The force is great enough that the punch will get twisted a bit sideways, while you wrestle with a 1/2" breaking bar (larger than the one shown below) and attempt to somehow support the plate while keeping it from getting bent. There were times when I thought I'd have a Hammond top plate with the punch part-way through as a permanent sculpture to add to my desk. Note also that the 2nd punch - the 1" - is actually 1.112" something in diamter. You will need some sort of snap ring on the other side of the plastic bushing to keep it in place if this punch is used.

The Greenlee punch may be ordered from Mouser and other sources. I got mine from Grainger. Be careful to measure the O.D. when you purchase these punches. many of them are made for conduit, and the O.D. is a nominal value that may be quite a bit larger than the published size.

Here you see the draw-through bolt with its large hex head, the ball-bearing thrust washer, the die, and the threaded punch on the other side. This one (Slug Buster) has a punch with two points, and a knife edge in the middle tapering from both edge points.

In this pic I have my handy Craftsman 1/2" ratchet wrench with appropriate sized socket for the punch bolt. The really nice thing about the Greenlee punch is that you can literally hold the top plate with your hands while you turn the wrench or vise-versa.

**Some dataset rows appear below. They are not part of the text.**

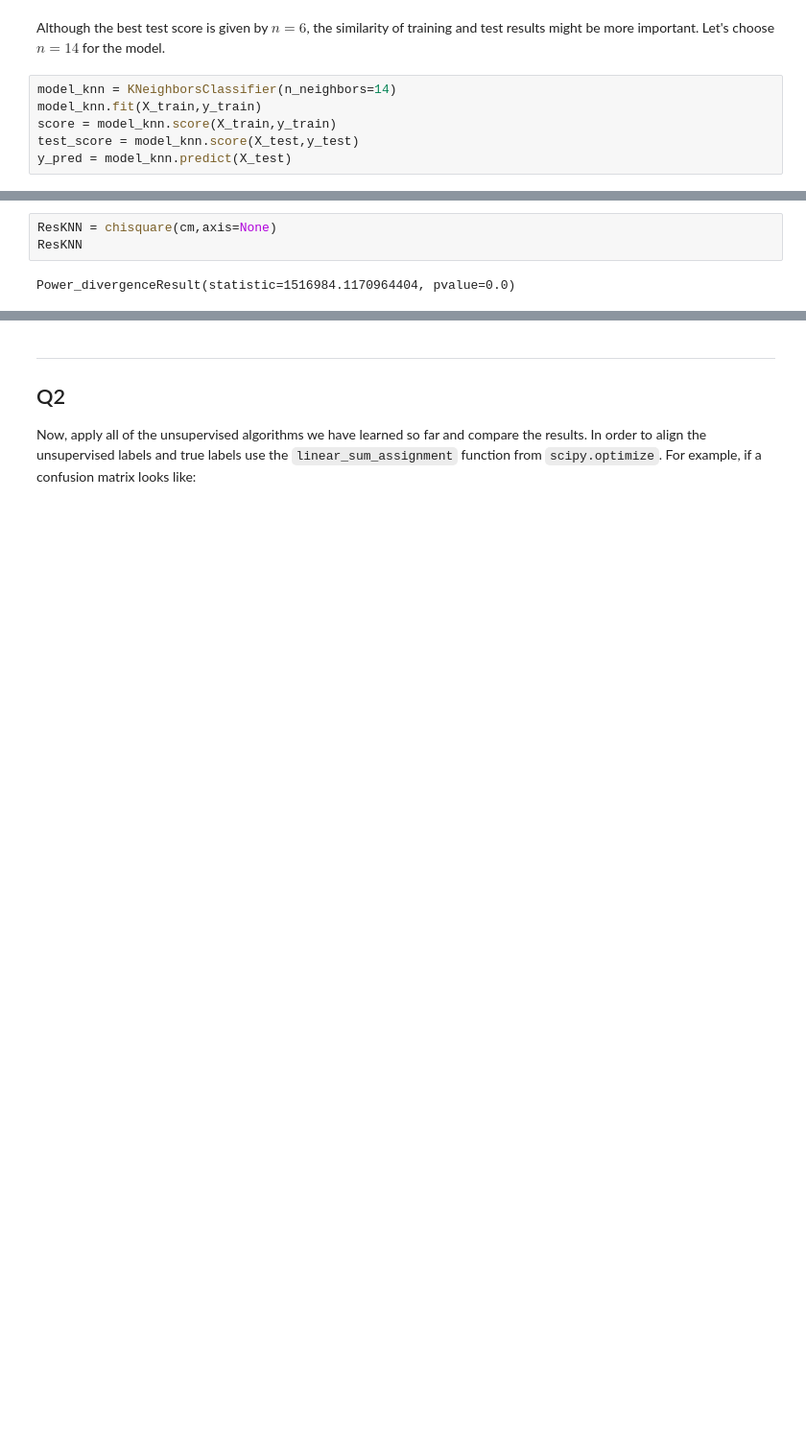
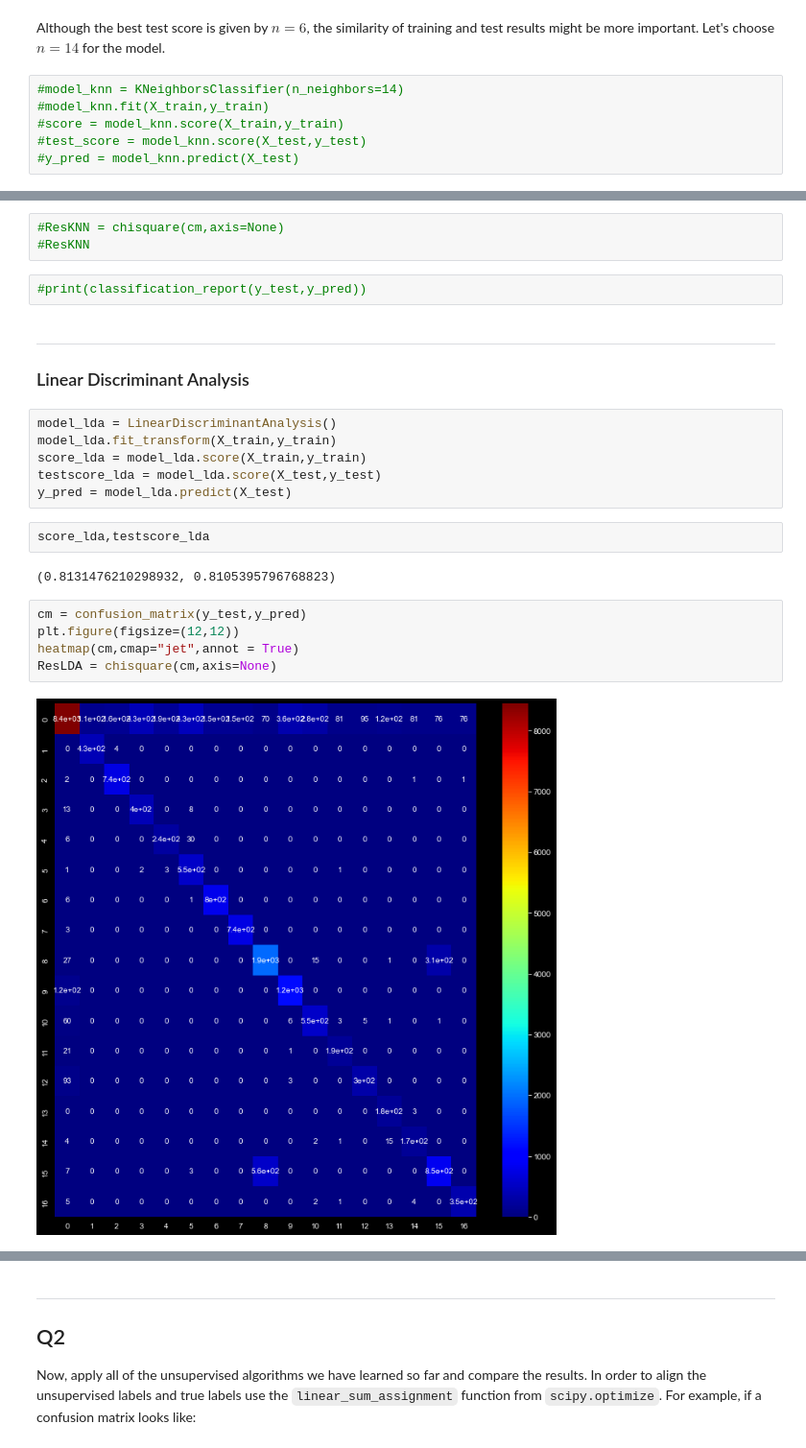
Before and after one commit to cemsanga/MAT555E_Assignments, a Jupyter notebook: HW3/HW3.ipynb, the cells around one changed output, grey strips where cells are left out. Shown: that part at 96% size. Cells and saved outputs as stored; diff of their text form; blank space fills up the shorter version.

```diff
--- a/HW3/HW3.ipynb
+++ b/HW3/HW3.ipynb
@@ -160,9 +224,9 @@ plt.show()
 # %% [markdown]
 Although the best test score is given by $n=6$, the similarity of training and test results might be more important. Let's choose $n=14$ for the model.
 # %%
-model_knn = KNeighborsClassifier(n_neighbors=14)
-model_knn.fit(X_train,y_train)
-score = model_knn.score(X_train,y_train)
-test_score = model_knn.score(X_test,y_test)
-y_pred = model_knn.predict(X_test)
+#model_knn = KNeighborsClassifier(n_neighbors=14)
+#model_knn.fit(X_train,y_train)
+#score = model_knn.score(X_train,y_train)
+#test_score = model_knn.score(X_test,y_test)
+#y_pred = model_knn.predict(X_test)
 # %%
@@ -195,8 +238,28 @@ heatmap(cm,cmap="jet",annot = True)
 # %%
-ResKNN = chisquare(cm,axis=None)
-ResKNN
+#ResKNN = chisquare(cm,axis=None)
+#ResKNN
-# %% [output]
-Power_divergenceResult(statistic=1516984.1170964404, pvalue=0.0)
+# %%
+#print(classification_report(y_test,y_pred))
+# %% [markdown]
+***
+### Linear Discriminant Analysis
+# %%
+model_lda = LinearDiscriminantAnalysis()
+model_lda.fit_transform(X_train,y_train)
+score_lda = model_lda.score(X_train,y_train)
+testscore_lda = model_lda.score(X_test,y_test)
+y_pred = model_lda.predict(X_test)
+# %%
+score_lda,testscore_lda
+# %% [output]
+(0.8131476210298932, 0.8105395796768823)
+# %%
+cm = confusion_matrix(y_test,y_pred)
+plt.figure(figsize=(12,12))
+heatmap(cm,cmap="jet",annot = True)
+ResLDA = chisquare(cm,axis=None)
+# %% [output]
+[figure, added]
 # %%
 print(classification_report(y_test,y_pred))
 # %% [output]
```
Also changed, not shown: parts of 11 cells of this notebook.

Here is another view of the back side of the punch. This is the part that you want to try to line up exactly with the circle on the template - both punch points should be touching the circle and the center of the punch at the center of the circle. Eyeballing it is adequate if you get those punch points on the circle.

Be very careful moving the punch around when aligning! The punch points are sharp enough to scratch right through the paper and onto the top plate surface

Here is the completed, punched and drilled top plate. You can see the punch at the bottom with the top plate slugs from the tube holes.
And voila! Pull off the paper template to reveal the cleanly drilled and punched top plate surface below. Again, if you've taken care of the paper and not let that tear up too badly, there's no reason to expect that any damage has been done to the top plate finish.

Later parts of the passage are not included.